What you need to do:
From the entries below, extract every line that includes the word "green".

Entries shown:
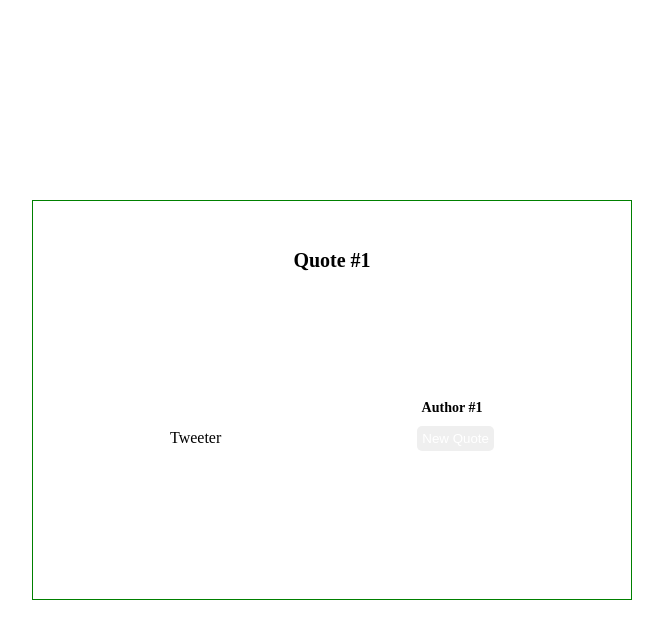
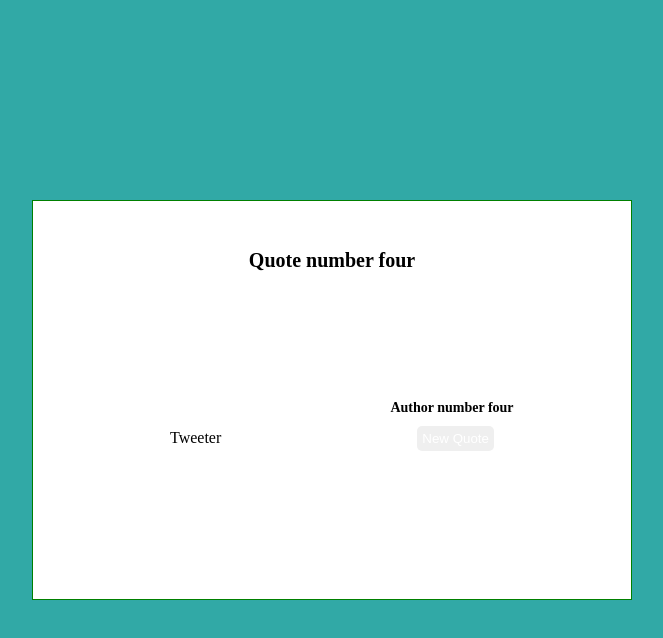
Before and after one commit to Marina8989/RandomQuoteMachineJS, a plain HTML site: page index.html in a window 1280 px wide. Both pictures are taken after a click on the button "New Quote". Shown: the whole page, without its empty margins (308-971 px from the left). Drawn offline with Linux system fonts and the light colour scheme.

Commit message:
working on javascript part of the project

```diff
--- a/main.css
+++ b/main.css
@@ -12,6 +12,7 @@
     height: 50vh;
     overflow: hidden;
     margin-top: 200px;
+    background: white;
 }
 #text{
     margin: 3rem 10px 0 10px;
--- a/main.js
+++ b/main.js
@@ -0,0 +1,40 @@
+const quotes = [
+    {
+        text: 'Quote number one',
+        author: 'Author number one'
+    },
+    {
+        text: 'Quote number two',
+        author: 'Author number two'
+    },
+    {
+        text: 'Quote number three',
+        author: 'Author number three'
+    },
+    {
+        text: 'Quote number four',
+        author: 'Author number four'
+    }
+]
+
+const text = document.querySelector('#text');
+const author = document.querySelector('#author');
+const btn = document.querySelector('#new-quote');
+
+
+ btn.addEventListener('click', () => {
+     let randNum = Math.floor(Math.random() * quotes.length)
+
+     text.innerText = quotes[randNum].text;
+     author.innerText = quotes[randNum].author;
+
+      document.body.style.backgroundColor = randColor();
+ })
+
+ function randColor() {
+     let red = Math.floor(Math.random() * 256);
+     let green = Math.floor(Math.random() * 256);
+     let blue = Math.floor(Math.random() * 256);
+     let bg = "rgb(" + red + "," + green + "," + blue +")";
+     return bg;
+ }
```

Task result:
+     let green = Math.floor(Math.random() * 256);
+     let bg = "rgb(" + red + "," + green + "," + blue +")";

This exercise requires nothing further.